Overall, the journey of lung cancer care in Southeastern Ontario illustrates the eloquent cycle of translational QI work and is a true example of implementing change based on the needs of patients and the community.
(750 words before references)
1. Lofters, A.K., et al. Lung cancer inequalities in stage of diagnosis in Ontario, Canada. Current Oncology 28, 1946-1956 (2021).
2. Linford, G., et al. Patient and physician perceptions of lung cancer care in a multidisciplinary clinic model. Curr Oncol 27, e9-e19 (2020).
3. O'Neill, H., et al. Improving Access and Timeliness of Early Palliative Care Specialist Assessment for Patients With Advanced Lung Cancer in a Rapid Assessment Clinic. Journal of Palliative Medicine 26, 1365-1373 (2023).
4. AlGhamdi, S., et al. Characterizing Variability in Lung Cancer Outcomes and Influence of a Lung Diagnostic Assessment Program in Southeastern Ontario, Canada. Current Oncology 30, 4880-4896 (2023).
5. Brenner, D. Canadian Cancer Statistics. ed. Society, C.C. Government of Canada., (Avaliable at cancer.ca/Canadian-Cancer-Statistics-2023-EN) ISSN 0835-2976 (2023).
6. Stapleton, K., Jefkins, M., Grant, C. & Boyd, J.G. Post-intensive care unit clinics in Canada: a national survey.
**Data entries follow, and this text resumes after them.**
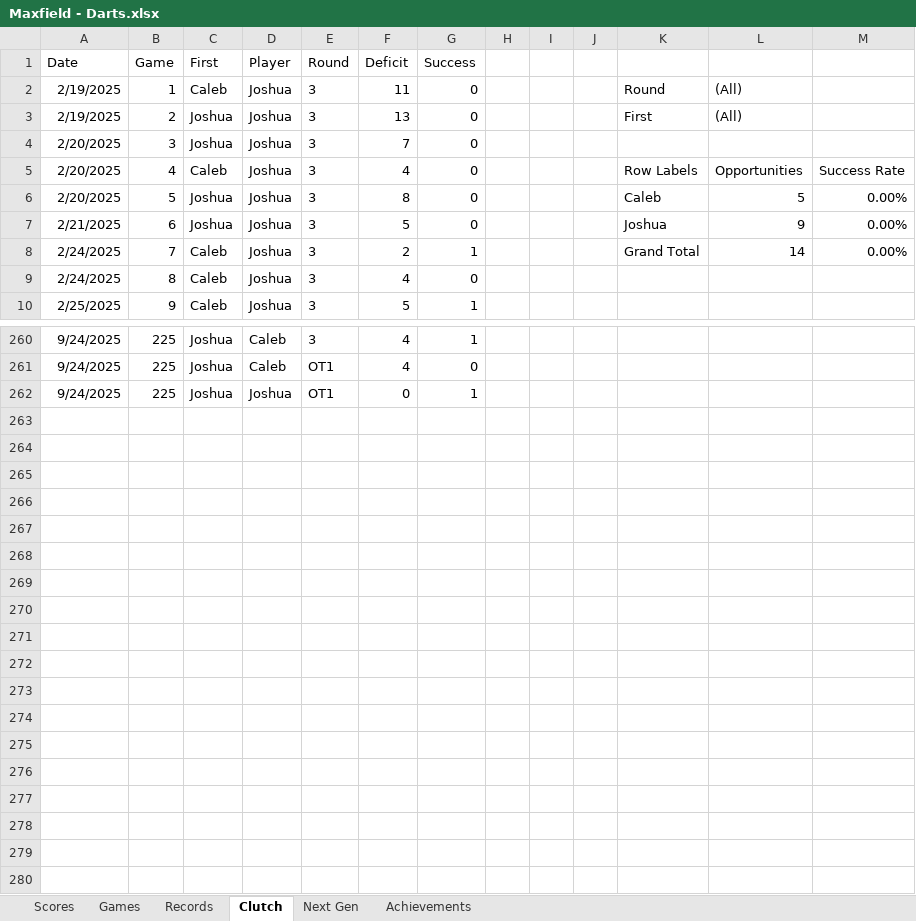
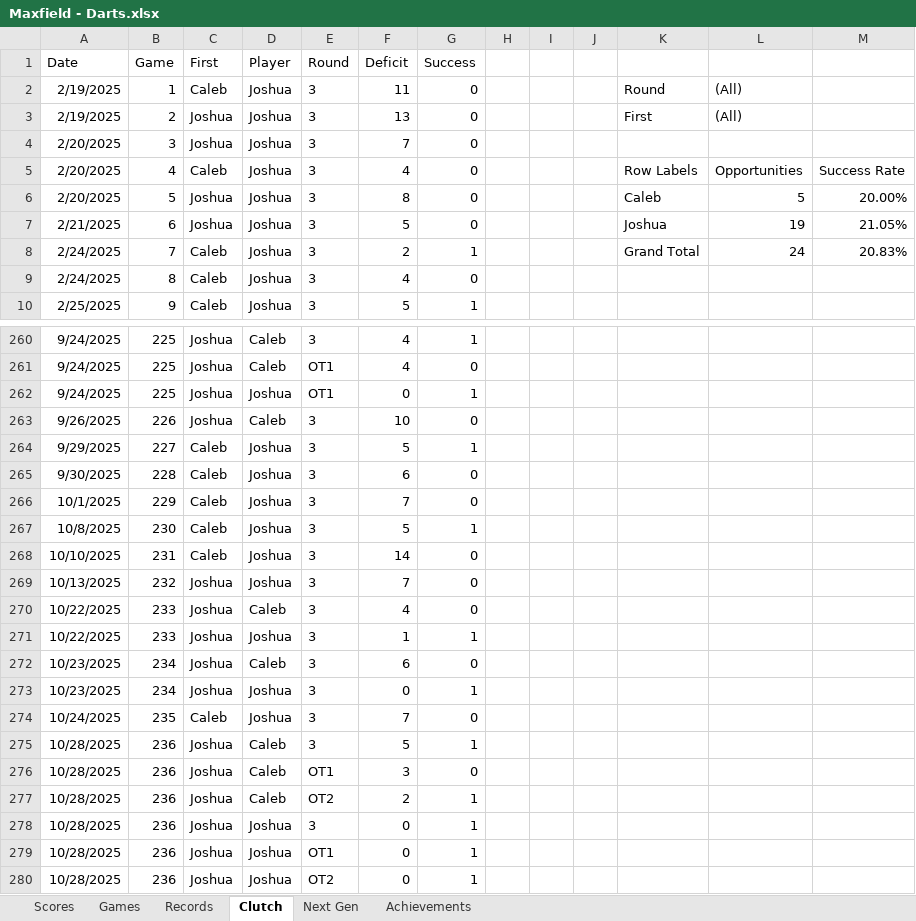
Before and after one commit to CalebSkinner1/DartsAnalysis, an Excel workbook: Maxfield - Darts.xlsx, sheet Clutch, drawn as a sheet; only a part is shown, gaps mark what is left out; values as stored, in another font and other column widths than the file's, no borders; charts and pictures and table styles not drawn; the diff names each change by its address in the sheet, - before the commit and + after, or states it on an @@ line.

```diff
--- a/Maxfield - Darts.xlsx (sheet Clutch)
+++ b/Maxfield - Darts.xlsx (sheet Clutch)
-M6: 0.00%
+M6: 20.00%
-L7: 9
+L7: 19
-M7: 0.00%
+M7: 21.05%
-L8: 14
+L8: 24
-M8: 0.00%
+M8: 20.83%
+row 263: 9/26/2025 | 226 | Joshua | Caleb | 3 | 10 | 0
+row 264: 9/29/2025 | 227 | Caleb | Joshua | 3 | 5 | 1
+row 265: 9/30/2025 | 228 | Caleb | Joshua | 3 | 6 | 0
+row 266: 10/1/2025 | 229 | Caleb | Joshua | 3 | 7 | 0
+row 267: 10/8/2025 | 230 | Caleb | Joshua | 3 | 5 | 1
+row 268: 10/10/2025 | 231 | Caleb | Joshua | 3 | 14 | 0
+row 269: 10/13/2025 | 232 | Joshua | Joshua | 3 | 7 | 0
+row 270: 10/22/2025 | 233 | Joshua | Caleb | 3 | 4 | 0
+row 271: 10/22/2025 | 233 | Joshua | Joshua | 3 | 1 | 1
+row 272: 10/23/2025 | 234 | Joshua | Caleb | 3 | 6 | 0
+row 273: 10/23/2025 | 234 | Joshua | Joshua | 3 | 0 | 1
+row 274: 10/24/2025 | 235 | Caleb | Joshua | 3 | 7 | 0
+row 275: 10/28/2025 | 236 | Joshua | Caleb | 3 | 5 | 1
+row 276: 10/28/2025 | 236 | Joshua | Caleb | OT1 | 3 | 0
+row 277: 10/28/2025 | 236 | Joshua | Caleb | OT2 | 2 | 1
+row 278: 10/28/2025 | 236 | Joshua | Joshua | 3 | 0 | 1
+row 279: 10/28/2025 | 236 | Joshua | Joshua | OT1 | 0 | 1
+row 280: 10/28/2025 | 236 | Joshua | Joshua | OT2 | 0 | 1
```
Also changed, not shown: sheet Games, sheet Scores, sheet Next Gen, hidden cells.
Canadian Journal of Anesthesia/Journal canadien d'anesthésie 67, 1658-1659 (2020).